* _Materials provided_
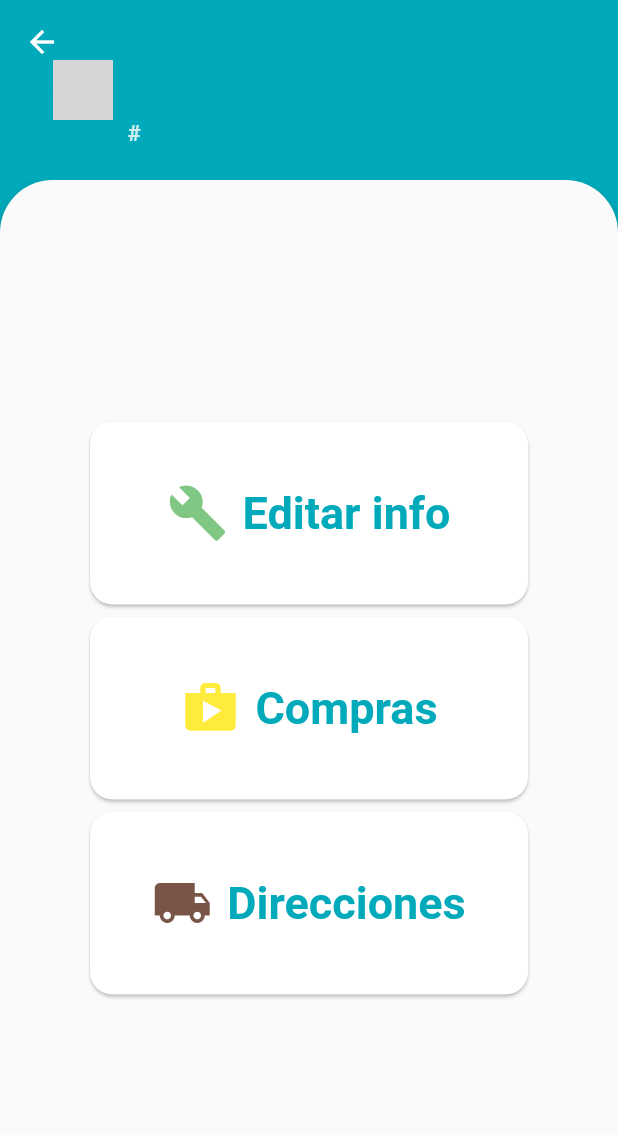
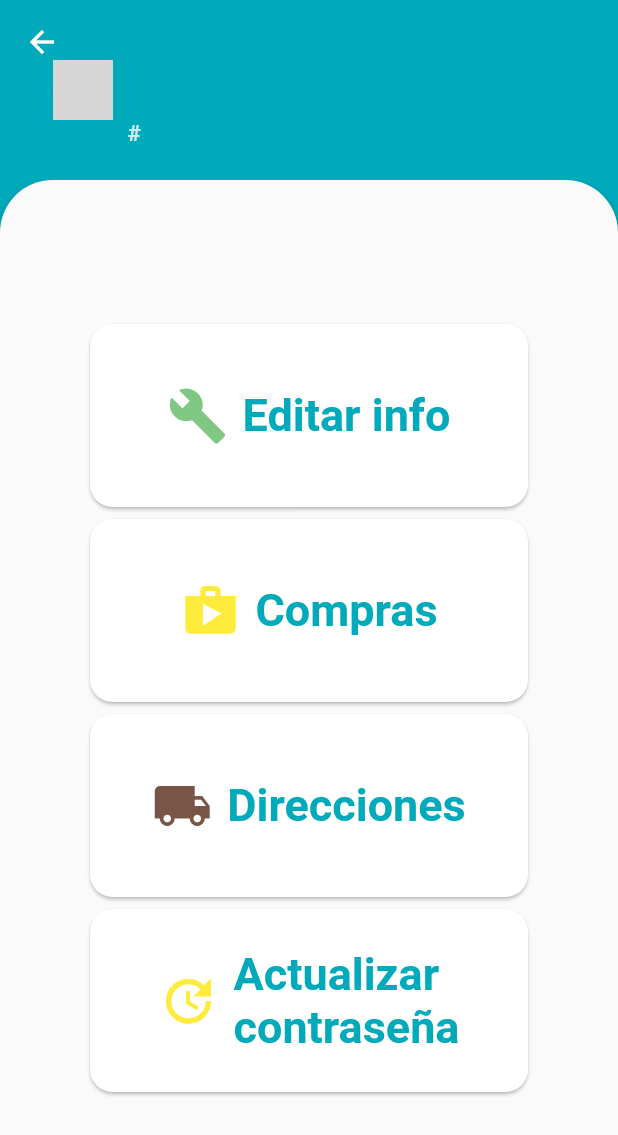
Before and after one commit to FreddySolis/MyLocalStoreFront, a Flutter app: the Profile screen opened directly, on a phone screen of 412 x 824 dp. Shown: the top 1135 px of the screen. Run offline on Flutter 3.47's test engine with Material 2 defaults, Android fonts, the phone set to English and light mode, and no system bars; our stand-ins replace carousel_slider, firebase_database, firebase_messaging, firebase_storage, flutter_svg, image_picker and 3 more; missing offline and left inert: address_search_text_field, encrypt, http_auth; accounts and stored records are empty; network calls fail; Roboto replaces fonts that are missing (Monserrat); grey boxes are pictures that could not be loaded.

Commit message:
actualizar contraseña en perfil

```diff
--- a/lib/main.dart
+++ b/lib/main.dart
@@ -8,6 +8,7 @@ import 'package:login_app/src/screens/mainView.dart';
 import 'package:login_app/src/screens/paymentsView.dart';
 import 'package:login_app/src/screens/productForm.dart';
 import 'package:login_app/src/screens/shoppingCar.dart';
+import 'package:login_app/src/widgets/updatePassword.dart';
 
 /*void main(){
 
@@ -44,7 +45,7 @@ class MyApp extends StatelessWidget {
         '/shoppingCar':(context) => ShoppingCar(),
         '/put_user':(context) => SecondView(),
         '/shoppingList':(context) => ShoppingList(),
-
+        '/updatePassword':(context) => UpdatePassword(),
       },
     );
   }
--- a/lib/src/screens/profile.dart
+++ b/lib/src/screens/profile.dart
@@ -32,6 +32,11 @@ Icon icon2 = Icon(
   size: 40,
 );
 Icon icon3 = Icon(
+  Icons.error,
+  color: Colors.red,
+  size: 40,
+);
+Icon icon4 = Icon(
   Icons.error,
   color: Colors.red,
   size: 40,
@@ -81,6 +86,7 @@ class _ProfileState extends State<Profile> {
         cardName1 = 'Editar info';
         cardName2 = 'ventas';
         cardName3 = 'Crear Productos';
+        cardName4 = 'Actualizar contraseña';
         icon1 = Icon(
           Icons.build,
           color: Colors.green[300],
@@ -96,10 +102,16 @@ class _ProfileState extends State<Profile> {
           color: Colors.yellow[500],
           size: 40,
         );
+        icon4 = Icon(
+          Icons.update,
+          color: Colors.yellow[500],
+          size: 40,
+        );
       } else {
         cardName1 = 'Editar info';
         cardName2 = 'Compras';
         cardName3 = 'Direcciones';
+        // cardName4 = 'Actualizar\n\ncontraseña';
         icon1 = Icon(
         Icons.build,
         color: Colors.green[300],
@@ -114,6 +126,11 @@ class _ProfileState extends State<Profile> {
         Icons.local_shipping,
         color: Colors.brown,
         size: 40,
+        );
+        icon4 = Icon(
+          Icons.update,
+          color: Colors.yellow[500],
+          size: 40,
         );
       }
     });
@@ -139,11 +156,7 @@ class _ProfileState extends State<Profile> {
                       children: <Widget>[
                         SingleChildScrollView(
                           child: Column(
-                            children: <Widget>[
-                              profileCard('$cardName1', icon1, 1, context),
-                              profileCard('$cardName2', icon2, 2, context),
-                              profileCard('$cardName3', icon3, 3, context)
-                            ],
+                            children: cards(context)
                           ),
                         )
                       ],
@@ -152,6 +165,23 @@ class _ProfileState extends State<Profile> {
                 ),
               ),
             )));
+  }
+}
+
+List<Widget> cards(BuildContext context){
+  if (globals.rolId == 1) {
+    return <Widget>[
+      profileCard('$cardName1', icon1, 1, context),
+      profileCard('$cardName2', icon2, 2, context),
+      profileCard('$cardName3', icon3, 3, context),
+    ];
+  }else{
+    return <Widget>[
+      profileCard('$cardName1', icon1, 1, context),
+      profileCard('$cardName2', icon2, 2, context),
+      profileCard('$cardName3', icon3, 3, context),
+      profileCard('Actualizar\ncontraseña', icon4, 4, context)
+    ];
   }
 }
 
@@ -220,6 +250,10 @@ void actions(int idCard, context) {
         break;
 
       case 4:
+        Navigator.of(context).pushNamed("/updatePassword");
+        break;
+
+      case 5:
         break;
       default:
     }
@@ -236,6 +270,9 @@ void actions(int idCard, context) {
         Navigator.of(context).pushNamed("/address");
         break;
       case 4:
+        Navigator.of(context).pushNamed("/updatePassword");
+        break;
+      case 5:
         break;
       default:
     }
```
Also changed, not shown: lib/src/widgets/updatePassword.dart (+4 -5 lines).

* _Aim of the exercise_
Look through the data above. Find each line with the string "size" and copy it.

* _Exercise solution_
   size: 40,
+  size: 40,
   size: 40,
           size: 40,
+          size: 40,
         size: 40,
+          size: 40,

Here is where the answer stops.